Friday, August 04, 2006

"Into the Mystic"


Wanted to share a cool story with you. Stopped into an old junk/antique shop where I have found a few treasures thrown out by folks God knows how long ago and found one of my favorites by Van Morrison. I should've known it was cash only. Should've known but forgot. So just as I was was going to turn and walk away, a dollar or two short - I felt a tap on my shoulder and I turned around. A man about 50 or so stood in my way and said, "that was my wife's favorite song before she passed away." And he gave me the money I was short. Before I turned around he was gone. Not sure if I remembered to say "thank you." So I went home and listened to it through his ears, through her ears, through thier hearts and mine and I could see them. They'll both live on after the fog horn blows. I love this song. Thank you for giving it a whole new meaning.
Now I want to share it with you.

VAN MORRISON - "Into The Mystic"

We were born before the wind
Also younger than the sun
Ere the bonnie boat was won as we sailed into the mystic
Hark, now hear the sailors cry
Smell the sea and feel the sky
Let your soul and spirit fly into the mystic
And when that fog horn blows I will be coming home
And when the fog horn blows I want to hear it
I don't have to fear it
And I want to rock your gypsy soul
Just like way back in the days of old
And magnificently we will flow into the mystic
When that fog horn blows you know I will be coming home
And when that fog horn whistle blows I got to hear it
I don't have to fear it
And I want to rock your gypsy soul
Just like way back in the days of old
And together we will flow into the mystic
Come on girl...
Too late to stop now...
photo by by Ja chega

Thursday, August 03, 2006

"God writes the Gospel, not in the Bible alone, but also on the trees, and in the flowers and clouds and stars."
-Martin Luther

"Hear within us, the sounds of the earth crying"
-Buddhist monk Thich Nhat Hanh
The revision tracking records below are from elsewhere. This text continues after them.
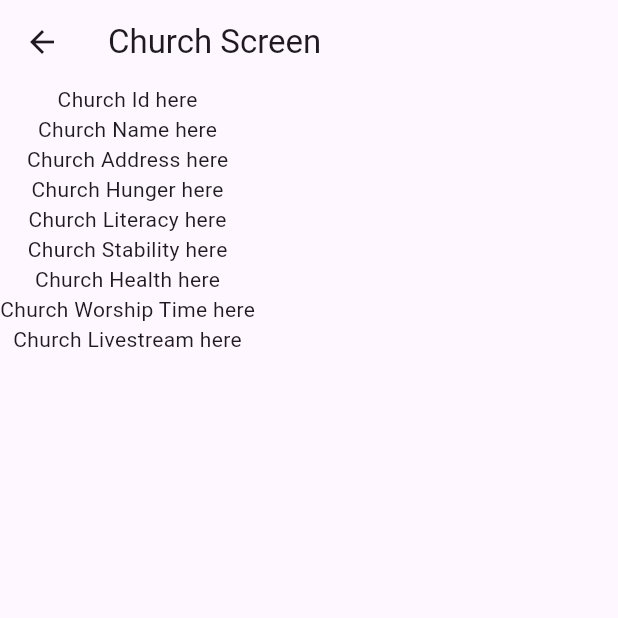
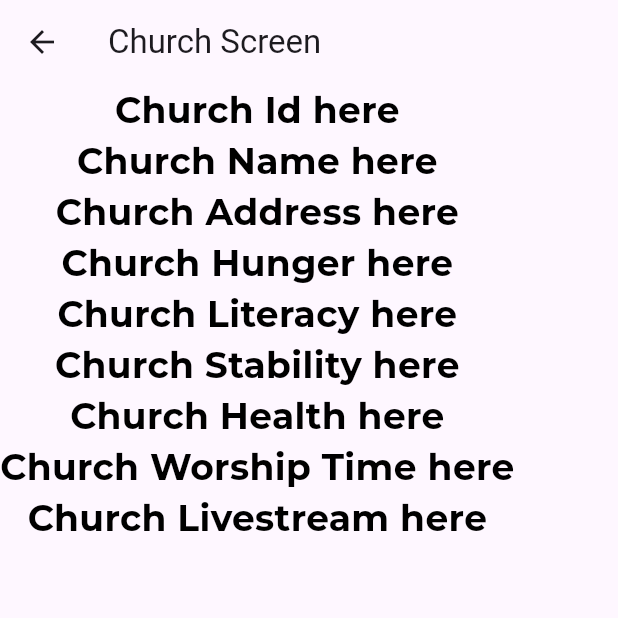
Before and after one commit to JB7704/Ministry-Outreach-Network, a Flutter app: the ChurchScreen screen opened directly, on a phone screen of 412 x 824 dp, the top half of it. Run offline on Flutter 3.47's test engine with Material 3 defaults, Android fonts, the phone set to English and light mode, and no system bars; our stand-ins replace firebase_core, google_fonts; missing offline and left inert: firebase_data_connect; accounts and stored records are empty.

Commit message:
more font fixes

```diff
--- a/ministry_outreach_network/lib/screens/church_screen.dart
+++ b/ministry_outreach_network/lib/screens/church_screen.dart
@@ -1,4 +1,5 @@
 import 'package:flutter/material.dart';
+import 'package:google_fonts/google_fonts.dart';
 
 class ChurchScreen extends StatelessWidget {
   const ChurchScreen({super.key});
@@ -9,15 +10,15 @@ class ChurchScreen extends StatelessWidget {
       appBar: AppBar(title: const Text('Church Screen')),
       body: Column(
         children: <Widget>[
-          Text('Church Id here'),
-          Text('Church Name here'),
-          Text('Church Address here'),
-          Text('Church Hunger here'),
-          Text('Church Literacy here'),
-          Text('Church Stability here'),
-          Text('Church Health here'),
-          Text('Church Worship Time here'),
-          Text('Church Livestream here'),
+          Text('Church Id here', style: GoogleFonts.montserrat(fontSize: 24, fontWeight: FontWeight.bold, color: Colors.black) ),
+          Text('Church Name here',style: GoogleFonts.montserrat(fontSize: 24, fontWeight: FontWeight.bold, color: Colors.black)  ),
+          Text('Church Address here', style: GoogleFonts.montserrat(fontSize: 24, fontWeight: FontWeight.bold, color: Colors.black)  ),
+          Text('Church Hunger here', style: GoogleFonts.montserrat(fontSize: 24, fontWeight: FontWeight.bold, color: Colors.black)  ),
+          Text('Church Literacy here', style: GoogleFonts.montserrat(fontSize: 24, fontWeight: FontWeight.bold, color: Colors.black)  ),
+          Text('Church Stability here', style: GoogleFonts.montserrat(fontSize: 24, fontWeight: FontWeight.bold, color: Colors.black)  ),
+          Text('Church Health here', style: GoogleFonts.montserrat(fontSize: 24, fontWeight: FontWeight.bold, color: Colors.black)  ),
+          Text('Church Worship Time here', style: GoogleFonts.montserrat(fontSize: 24, fontWeight: FontWeight.bold, color: Colors.black)  ),
+          Text('Church Livestream here', style: GoogleFonts.montserrat(fontSize: 24, fontWeight: FontWeight.bold, color: Colors.black)  ),
         ],
       ),
     );
--- a/ministry_outreach_network/lib/screens/search_screen.dart
+++ b/ministry_outreach_network/lib/screens/search_screen.dart
@@ -1,5 +1,6 @@
 import 'package:flutter/material.dart';
 import 'package:ministry_outreach_network/screens/tag_screen.dart';
+import 'package:google_fonts/google_fonts.dart';
 
 class SearchScreen extends StatefulWidget {
   const SearchScreen({super.key});
@@ -44,8 +45,8 @@ class _SearchScreen extends State<SearchScreen> {
           ),
           Center(
             child: controller.text.isEmpty
-                ? const Text('No item selected')
-                : Text('Selected item: ${controller.value.text}'),
+                ?  Text('No item selected', style: GoogleFonts.montserrat(fontSize: 24, fontWeight: FontWeight.bold, color: Colors.black))
+                : Text('Selected item: ${controller.value.text}', style: GoogleFonts.montserrat(fontSize: 24, fontWeight: FontWeight.bold, color: Colors.black)),
           ),
         ],
       ),
--- a/ministry_outreach_network/lib/widgets/church_widget.dart
+++ b/ministry_outreach_network/lib/widgets/church_widget.dart
@@ -1,5 +1,5 @@
 import 'package:flutter/material.dart';
-import 'package:google_fonts/google_fonts.dart';
+import 'package:google_fonts/google_fonts.dart'; //how to access fonts
 
 class ChurchWidget extends StatelessWidget {
   final String church;
```
Also changed, not shown: ministry_outreach_network/lib/screens/tag_screen.dart (+4 -3 lines).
"How am I possibly diminished by a wolf's death? What difference could the shooting of a few Alaskan wolves possibly make in my life?...Yet I tell the story anyway...It speaks to me of the potential extent of the circle of human compassion, a sign of connection with all creation. I felt and shared in another's loss, even when the 'other' is one with whom I didn't realize I shared an intimate connection. For the moment, the percieved walls of my separation came down."
-Michael Schut, of the faith based environmental group Earth Ministry
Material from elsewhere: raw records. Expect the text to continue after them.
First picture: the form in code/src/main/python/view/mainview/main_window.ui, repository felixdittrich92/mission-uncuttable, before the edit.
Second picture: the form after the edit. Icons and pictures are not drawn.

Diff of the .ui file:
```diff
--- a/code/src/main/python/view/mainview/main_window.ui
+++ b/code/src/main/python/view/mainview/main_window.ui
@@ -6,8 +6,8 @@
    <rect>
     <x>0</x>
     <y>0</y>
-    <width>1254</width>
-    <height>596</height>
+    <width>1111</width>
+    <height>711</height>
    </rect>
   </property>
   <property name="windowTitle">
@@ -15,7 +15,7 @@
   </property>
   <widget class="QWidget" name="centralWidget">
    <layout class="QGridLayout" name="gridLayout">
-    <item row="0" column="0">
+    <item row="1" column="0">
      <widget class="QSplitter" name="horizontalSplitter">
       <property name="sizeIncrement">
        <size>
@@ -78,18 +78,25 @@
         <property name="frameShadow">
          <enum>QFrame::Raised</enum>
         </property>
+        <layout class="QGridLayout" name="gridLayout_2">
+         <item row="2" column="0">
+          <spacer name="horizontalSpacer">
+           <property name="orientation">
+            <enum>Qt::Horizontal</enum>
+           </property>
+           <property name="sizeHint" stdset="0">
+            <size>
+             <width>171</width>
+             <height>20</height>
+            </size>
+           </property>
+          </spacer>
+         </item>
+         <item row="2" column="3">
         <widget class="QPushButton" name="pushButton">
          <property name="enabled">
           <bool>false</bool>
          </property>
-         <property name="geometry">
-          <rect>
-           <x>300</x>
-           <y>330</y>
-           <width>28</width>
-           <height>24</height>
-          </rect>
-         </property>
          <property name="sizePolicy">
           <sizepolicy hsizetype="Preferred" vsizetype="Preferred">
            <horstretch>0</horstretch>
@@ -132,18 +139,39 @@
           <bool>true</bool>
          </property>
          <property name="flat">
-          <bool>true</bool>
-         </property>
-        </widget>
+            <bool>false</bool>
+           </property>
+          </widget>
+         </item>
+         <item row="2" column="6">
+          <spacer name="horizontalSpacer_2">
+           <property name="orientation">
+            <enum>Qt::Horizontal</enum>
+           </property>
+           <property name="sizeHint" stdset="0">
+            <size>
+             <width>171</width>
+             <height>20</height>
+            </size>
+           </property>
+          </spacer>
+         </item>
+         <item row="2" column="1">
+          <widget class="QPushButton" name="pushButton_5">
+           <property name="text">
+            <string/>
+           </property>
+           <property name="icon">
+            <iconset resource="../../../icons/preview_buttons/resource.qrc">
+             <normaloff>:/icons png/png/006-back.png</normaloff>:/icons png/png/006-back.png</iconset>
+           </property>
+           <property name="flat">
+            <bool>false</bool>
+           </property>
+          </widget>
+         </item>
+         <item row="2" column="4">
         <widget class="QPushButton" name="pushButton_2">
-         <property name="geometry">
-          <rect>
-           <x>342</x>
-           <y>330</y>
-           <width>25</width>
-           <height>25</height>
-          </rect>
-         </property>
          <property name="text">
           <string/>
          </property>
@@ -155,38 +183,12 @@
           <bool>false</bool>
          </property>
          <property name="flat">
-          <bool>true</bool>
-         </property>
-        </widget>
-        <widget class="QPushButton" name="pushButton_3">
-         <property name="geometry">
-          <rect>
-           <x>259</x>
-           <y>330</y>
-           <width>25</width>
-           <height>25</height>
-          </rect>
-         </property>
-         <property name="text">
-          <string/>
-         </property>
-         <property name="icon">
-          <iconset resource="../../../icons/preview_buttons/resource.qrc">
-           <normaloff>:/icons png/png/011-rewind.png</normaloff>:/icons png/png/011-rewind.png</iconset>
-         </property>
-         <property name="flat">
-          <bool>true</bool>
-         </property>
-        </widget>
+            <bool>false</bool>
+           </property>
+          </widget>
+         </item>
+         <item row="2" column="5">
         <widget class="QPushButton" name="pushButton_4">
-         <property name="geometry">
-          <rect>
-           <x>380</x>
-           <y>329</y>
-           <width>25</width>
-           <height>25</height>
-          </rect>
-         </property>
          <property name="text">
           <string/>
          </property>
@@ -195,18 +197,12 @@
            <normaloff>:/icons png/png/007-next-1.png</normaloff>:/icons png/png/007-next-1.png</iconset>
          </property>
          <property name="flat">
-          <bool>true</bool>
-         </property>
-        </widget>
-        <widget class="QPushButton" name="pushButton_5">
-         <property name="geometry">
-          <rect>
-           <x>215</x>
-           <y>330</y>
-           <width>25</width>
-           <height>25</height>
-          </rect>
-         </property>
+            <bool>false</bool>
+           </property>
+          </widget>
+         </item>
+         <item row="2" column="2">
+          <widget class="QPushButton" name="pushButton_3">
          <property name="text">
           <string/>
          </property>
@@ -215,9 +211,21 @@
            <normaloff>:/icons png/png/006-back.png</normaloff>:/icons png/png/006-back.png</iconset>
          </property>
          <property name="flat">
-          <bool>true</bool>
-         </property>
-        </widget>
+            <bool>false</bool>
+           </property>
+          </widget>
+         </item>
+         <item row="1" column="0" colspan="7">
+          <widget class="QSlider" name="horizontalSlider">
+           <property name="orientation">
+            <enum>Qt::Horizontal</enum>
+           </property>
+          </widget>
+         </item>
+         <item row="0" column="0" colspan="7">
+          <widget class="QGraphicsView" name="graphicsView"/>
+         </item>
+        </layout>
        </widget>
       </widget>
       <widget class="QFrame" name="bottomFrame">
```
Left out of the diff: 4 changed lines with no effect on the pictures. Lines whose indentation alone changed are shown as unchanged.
As I look up at the stars in the summer sky this evening, my mind can't help but think that we know more about the stars in Hollywood than we do about our own neighbors. What stories do our neighbors have to tell that can change us? There are stories everywhere that God uses to speak to us. Even the earth has stories. My paleontologist friends can see that in the bones they study.
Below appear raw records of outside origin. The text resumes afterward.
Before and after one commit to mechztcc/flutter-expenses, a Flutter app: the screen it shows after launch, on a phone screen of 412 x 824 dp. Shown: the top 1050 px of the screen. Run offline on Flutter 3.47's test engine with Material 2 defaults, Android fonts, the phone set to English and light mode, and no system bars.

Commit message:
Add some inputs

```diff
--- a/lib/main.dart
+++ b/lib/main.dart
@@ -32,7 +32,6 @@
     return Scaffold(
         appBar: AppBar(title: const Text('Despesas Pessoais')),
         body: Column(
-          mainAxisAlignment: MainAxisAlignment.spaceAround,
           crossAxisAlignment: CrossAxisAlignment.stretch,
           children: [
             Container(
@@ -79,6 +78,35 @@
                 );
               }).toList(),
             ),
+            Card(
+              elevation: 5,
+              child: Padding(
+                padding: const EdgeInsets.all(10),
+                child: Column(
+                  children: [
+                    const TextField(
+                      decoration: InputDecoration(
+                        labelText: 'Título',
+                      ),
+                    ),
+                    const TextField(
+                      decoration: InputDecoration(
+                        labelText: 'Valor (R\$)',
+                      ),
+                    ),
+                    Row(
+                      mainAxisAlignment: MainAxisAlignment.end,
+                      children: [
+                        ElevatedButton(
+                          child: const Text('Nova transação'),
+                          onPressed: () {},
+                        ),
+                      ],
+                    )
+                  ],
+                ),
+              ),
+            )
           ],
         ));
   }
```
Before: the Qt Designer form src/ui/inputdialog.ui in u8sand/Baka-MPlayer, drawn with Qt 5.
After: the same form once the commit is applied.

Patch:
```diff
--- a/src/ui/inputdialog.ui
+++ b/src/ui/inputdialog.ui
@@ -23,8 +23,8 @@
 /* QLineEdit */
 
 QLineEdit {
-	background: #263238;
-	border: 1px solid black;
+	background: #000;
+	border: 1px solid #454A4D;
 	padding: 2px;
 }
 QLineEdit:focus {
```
We are all connected. The moon I see tonight is your moon. The trees that will be cut down tomorrow are your trees. My neighbors are your neighbors. We are all connected. So hear the stories of the earth, and the stories of lives. And then learn about yourself and act. Scott Russell Sanders of the Utne Reader writes: "Every gesture, every act, every choice we make sends ripples of influence into the future." So choose to hear their stories, it is a good deed for others and for yourself.

photo by http://www.flickr.com/photos/starlawolves/

Wednesday, August 02, 2006


Your prayers move God to change the world. You may not understand the mystery of prayer. You don't need to. But this much is clear:

Actions in heaven begin when someone prays on earth.
What an amazing thought!
-Max Lucado
There may be times, no, there will be times when you feel separated from what is larger than yourself, a spouse, your family, or your community. When this happens, take the time to think and pray. It is this time that you need to reconnect with yourself so that you can connect with others. Before the prophets, the great Holy Ones, the Teachers, went out into the world to preach and act on their love, they took account of themselves. This accounting of themselves is the starting point for all good deeds and acts. To act for others you must act for yourself, and prayer is the gift given to us to use to start the reconnection.

photo by http://www.flickr.com/photos/liquidblue/